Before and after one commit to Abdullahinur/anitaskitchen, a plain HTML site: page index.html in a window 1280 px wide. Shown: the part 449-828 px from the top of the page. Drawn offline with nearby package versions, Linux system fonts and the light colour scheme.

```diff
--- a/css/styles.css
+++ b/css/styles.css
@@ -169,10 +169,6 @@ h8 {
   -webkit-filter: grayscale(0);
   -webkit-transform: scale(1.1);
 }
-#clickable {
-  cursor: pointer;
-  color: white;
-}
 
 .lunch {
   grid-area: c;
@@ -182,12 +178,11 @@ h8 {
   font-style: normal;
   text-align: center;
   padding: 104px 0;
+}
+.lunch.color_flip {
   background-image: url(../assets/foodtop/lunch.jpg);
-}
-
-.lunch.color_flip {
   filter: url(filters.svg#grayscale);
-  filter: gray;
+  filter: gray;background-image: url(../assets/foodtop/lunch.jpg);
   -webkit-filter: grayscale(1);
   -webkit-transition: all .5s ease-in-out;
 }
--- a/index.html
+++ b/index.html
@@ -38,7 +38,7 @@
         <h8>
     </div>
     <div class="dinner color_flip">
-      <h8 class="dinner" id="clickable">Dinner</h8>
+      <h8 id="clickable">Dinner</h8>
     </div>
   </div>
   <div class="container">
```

== Aim of the exercise ==
Retype the lines above, keeping every character.

== Written solution ==
Before and after one commit to Abdullahinur/anitaskitchen, a plain HTML site: page index.html in a window 1280 px wide. Shown: the part 449-828 px from the top of the page. Drawn offline with nearby package versions, Linux system fonts and the light colour scheme.

```diff
--- a/css/styles.css
+++ b/css/styles.css
@@ -169,10 +169,6 @@ h8 {
   -webkit-filter: grayscale(0);
   -webkit-transform: scale(1.1);
 }
-#clickable {
-  cursor: pointer;
-  color: white;
-}
 
 .lunch {
   grid-area: c;
@@ -182,12 +178,11 @@ h8 {
   font-style: normal;
   text-align: center;
   padding: 104px 0;
+}
+.lunch.color_flip {
   background-image: url(../assets/foodtop/lunch.jpg);
-}
-
-.lunch.color_flip {
   filter: url(filters.svg#grayscale);
-  filter: gray;
+  filter: gray;background-image: url(../assets/foodtop/lunch.jpg);
   -webkit-filter: grayscale(1);
   -webkit-transition: all .5s ease-in-out;
 }
--- a/index.html
+++ b/index.html
@@ -38,7 +38,7 @@
         <h8>
     </div>
     <div class="dinner color_flip">
-      <h8 class="dinner" id="clickable">Dinner</h8>
+      <h8 id="clickable">Dinner</h8>
     </div>
   </div>
   <div class="container">
```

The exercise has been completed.